Why they’re not saying Ma’Khia Bryant’s name
The 16-year-old Black girl could never be the “perfect victim.”
By Fabiola Cineas May 1, 2021, 8:30am EDT
After watching 15 seconds of police body camera footage last week, viewers of various races and political affiliations had made a decision: 16-year-old Ma’Khia Bryant was “the aggressor” — the “fat,” “huge,” “knife-wielding attacker” and “maniac” who deserved to be fatally shot by the police on April 20 in Columbus, Ohio.
According to these viewers, Nicholas Reardon, the police officer who immediately shot and killed Bryant, who was holding a knife, was justified. That she was a teenager in the middle of an altercation, in which she was presumed to be defending herself, did not matter.
After all, the girl in pink was armed with a purse puppy. If that doesn’t demand a stabbing, I don’t know what does.
… But the cries for justice that applied to George Floyd did not ring out as loudly for Bryant. Even after it was discovered that Bryant was living in foster care, that she was in the middle of a fight with older women when police arrived, and that she was allegedly the one who summoned the police for help, people — some of the same people who called for justice in Floyd’s case — used police talking points to justify the four bullets that Reardon unloaded into Bryant’s chest. She was brandishing a knife, many pointed out, which meant the other Black women needed to be protected.
Crisis response experts noted, however, that deescalation tactics — like commanding Bryant to drop the weapon, physically getting between the women, or simply communicating with her — could have kept everyone alive.
And what about telekinesis? Did Officer Reardon even try to use brainwaves to disarm Ma’K the Knife?
In many recorded encounters between the police and white people carrying weapons, for instance, officers didn’t shoot first or even reach for their guns — they successfully managed to peacefully apprehend the suspect.
Bryant’s death has become a debate that questions a child’s actions — and worthiness to live — instead of another example of the racism of policing and the institution’s failure to provide wholesome support, care, and safety for the communities it serves. The insistence that Reardon had no other option than to take Bryant’s life to save others — though he risked everyone’s life in the process — displays the lack of consideration and value that society places on the lives of Black girls and women.
Treva Lindsey, a professor of African American women’s history at Ohio State University, told Vox that there are those who won’t see Bryant as a victim but as someone who brought this on herself. And even for those who do see her as a victim, they’ll still victim-blame, erasing the systemic oppression — including that Black children are far more likely to be in foster care than their white counterparts, and kids in foster care are often exposed to high levels of violence — that brought her to being killed at the hands of the police.

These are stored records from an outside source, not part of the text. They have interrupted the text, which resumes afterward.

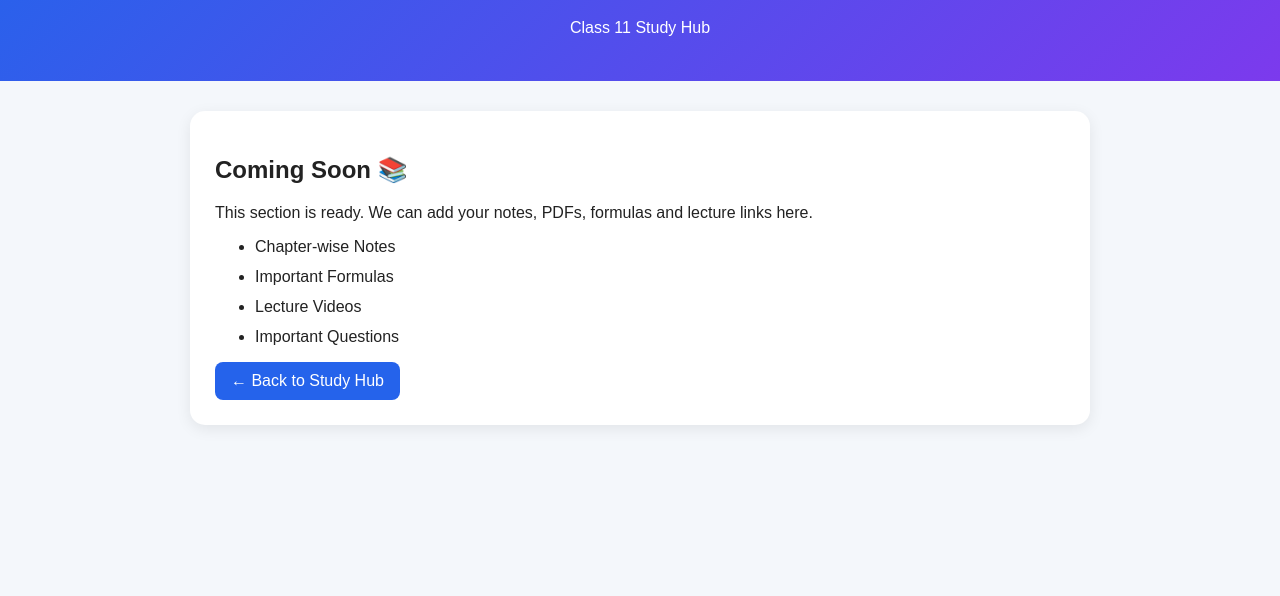
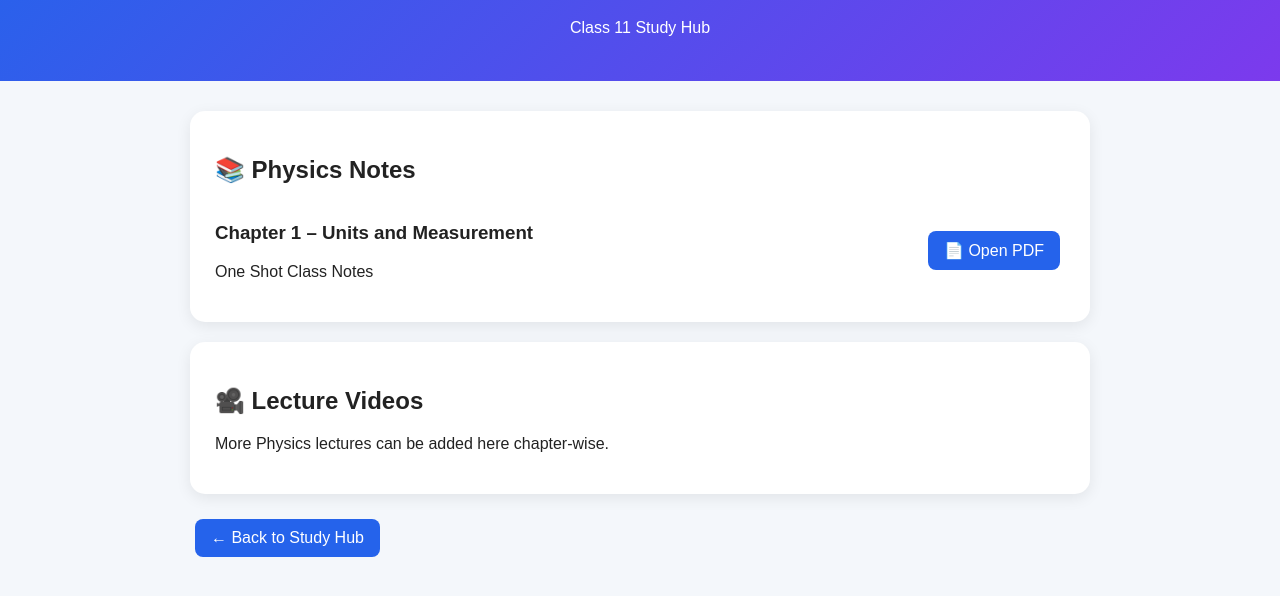
Before and after one commit to ravi11thand12th/Class11_Study_Hub, a plain HTML site: page physics.html in a window 1280 px wide. Shown: the part 90-686 px from the top of the page. Drawn offline with Linux system fonts and the light colour scheme.

Commit message:
Add Units and Measurement notes to Physics

```diff
--- a/physics.html
+++ b/physics.html
@@ -6,14 +6,24 @@ body{font-family:Arial,sans-serif;background:#f4f7fb;margin:0;color:#222}
 header{background:linear-gradient(135deg,#2563eb,#7c3aed);color:#fff;text-align:center;padding:28px 15px}
 .container{max-width:900px;margin:30px auto;padding:0 15px}
 .card{background:#fff;padding:25px;border-radius:15px;box-shadow:0 4px 15px rgba(0,0,0,.08);margin-bottom:20px}
-a{display:inline-block;background:#2563eb;color:#fff;text-decoration:none;padding:10px 16px;border-radius:8px}
+a{display:inline-block;background:#2563eb;color:#fff;text-decoration:none;padding:10px 16px;border-radius:8px;margin:5px}
 li{margin:12px 0}
+.note{display:flex;justify-content:space-between;align-items:center;gap:15px;flex-wrap:wrap}
 </style></head>
 <body>
 <header><h1>🔬 Physics</h1><p>Class 11 Study Hub</p></header>
 <div class="container">
-<div class="card"><h2>Coming Soon 📚</h2><p>This section is ready. We can add your notes, PDFs, formulas and lecture links here.</p>
-<ul><li>Chapter-wise Notes</li><li>Important Formulas</li><li>Lecture Videos</li><li>Important Questions</li></ul>
-<a href="index.html">← Back to Study Hub</a></div>
+<div class="card">
+<h2>📚 Physics Notes</h2>
+<div class="note">
+<div><h3>Chapter 1 – Units and Measurement</h3><p>One Shot Class Notes</p></div>
+<a href="./Units%20and%20Measurement%20%28One%20Shot%29%20Class%20Notes.pdf" target="_blank">📄 Open PDF</a>
+</div>
+</div>
+<div class="card">
+<h2>🎥 Lecture Videos</h2>
+<p>More Physics lectures can be added here chapter-wise.</p>
+</div>
+<a href="index.html">← Back to Study Hub</a>
 </div>
 </body></html>
```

“People will say ‘I’m really sad this whole scenario happened, but had she not had that knife …’ That becomes the ‘but,’ the qualifier, the caveat. And too often we have a caveat when it comes to defending, protecting, and caring for Black girls,” Lindsey said.
And so forth and so on at great length.